Items listed in a dataset:
# # # #

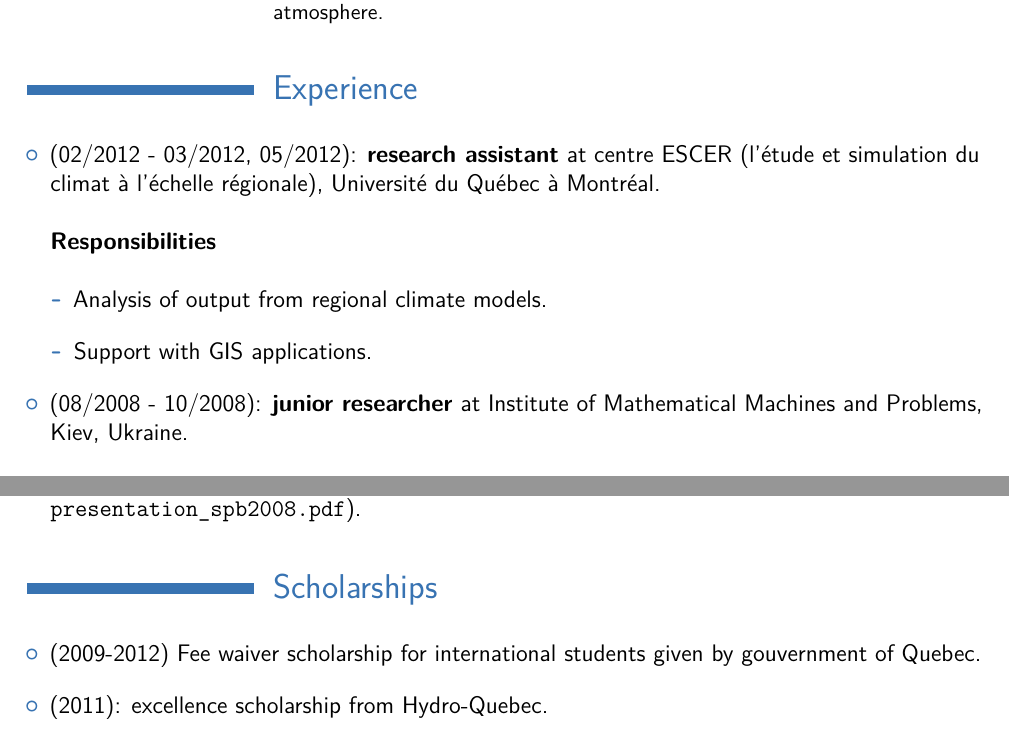
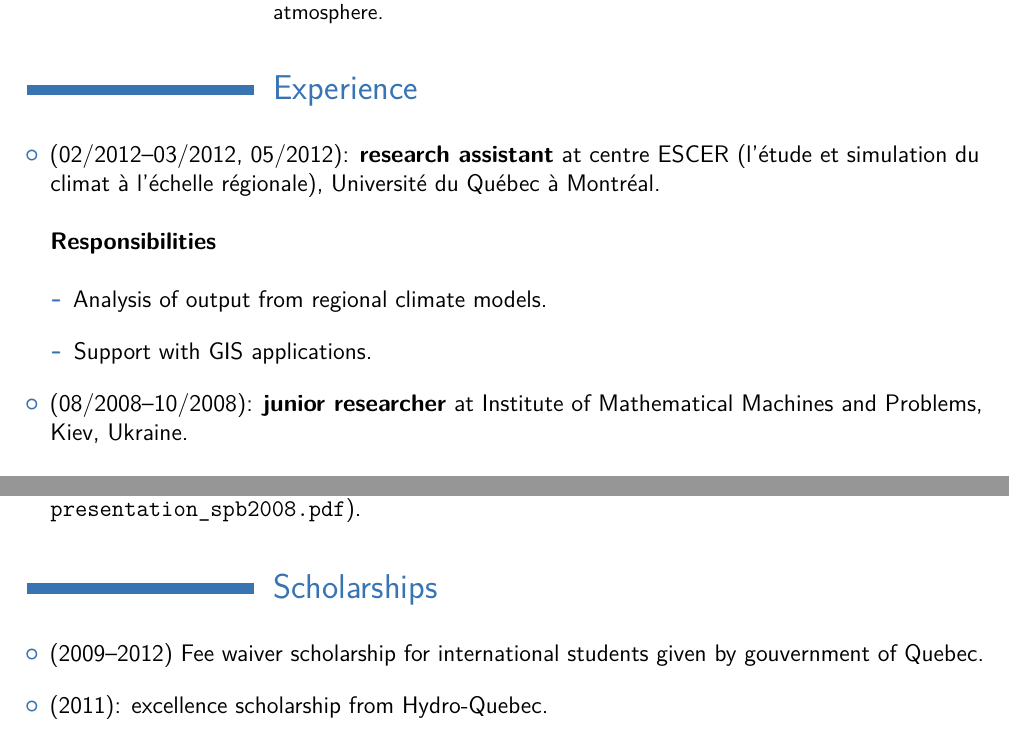
Before and after one commit to guziy/CV-latex, a LaTeX CV (cv-en.tex): two parts of pages 1 and 3 of 4, joined at a grey line, cut so that both start at the same text. Compiled offline with pdfLaTeX.

Commit message:
make longer dashes

```diff
--- a/cv-en.tex
+++ b/cv-en.tex
@@ -80,7 +80,7 @@ atmosphere.}
 \section{Experience}
 \vspace{\vertspace} % You can remove this when the entries are converted to cventry
 \begin{itemize}
-  \item (02/2012 - 03/2012, 05/2012):
+  \item (02/2012--03/2012, 05/2012):
   \textbf{research assistant} at centre ESCER (l'étude et simulation du climat à
   l'échelle régionale), Université du Québec à Montréal.\\
 
@@ -129,7 +129,7 @@ atmosphere.}
 \section{Scholarships}
 \vspace{\vertspace}
 \begin{itemize}
-    \item (2009-2012) Fee waiver scholarship for international students given
+    \item (2009--2012) Fee waiver scholarship for international students given
     by gouvernment of Quebec.
     \item (2011): excellence scholarship from Hydro-Quebec.
     \item (2010): excellence scholarship from Hydro-Quebec.
```
Also changed, not shown: cv-en.tex (2 more changed lines).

# # # #

Task brief: The expected result is the data above in exact form, free of pictures.

Result of this exercise:
Before and after one commit to guziy/CV-latex, a LaTeX CV (cv-en.tex): two parts of pages 1 and 3 of 4, joined at a grey line, cut so that both start at the same text. Compiled offline with pdfLaTeX.

Commit message:
make longer dashes

```diff
--- a/cv-en.tex
+++ b/cv-en.tex
@@ -80,7 +80,7 @@ atmosphere.}
 \section{Experience}
 \vspace{\vertspace} % You can remove this when the entries are converted to cventry
 \begin{itemize}
-  \item (02/2012 - 03/2012, 05/2012):
+  \item (02/2012--03/2012, 05/2012):
   \textbf{research assistant} at centre ESCER (l'étude et simulation du climat à
   l'échelle régionale), Université du Québec à Montréal.\\
 
@@ -129,7 +129,7 @@ atmosphere.}
 \section{Scholarships}
 \vspace{\vertspace}
 \begin{itemize}
-    \item (2009-2012) Fee waiver scholarship for international students given
+    \item (2009--2012) Fee waiver scholarship for international students given
     by gouvernment of Quebec.
     \item (2011): excellence scholarship from Hydro-Quebec.
     \item (2010): excellence scholarship from Hydro-Quebec.
```
Also changed, not shown: cv-en.tex (2 more changed lines).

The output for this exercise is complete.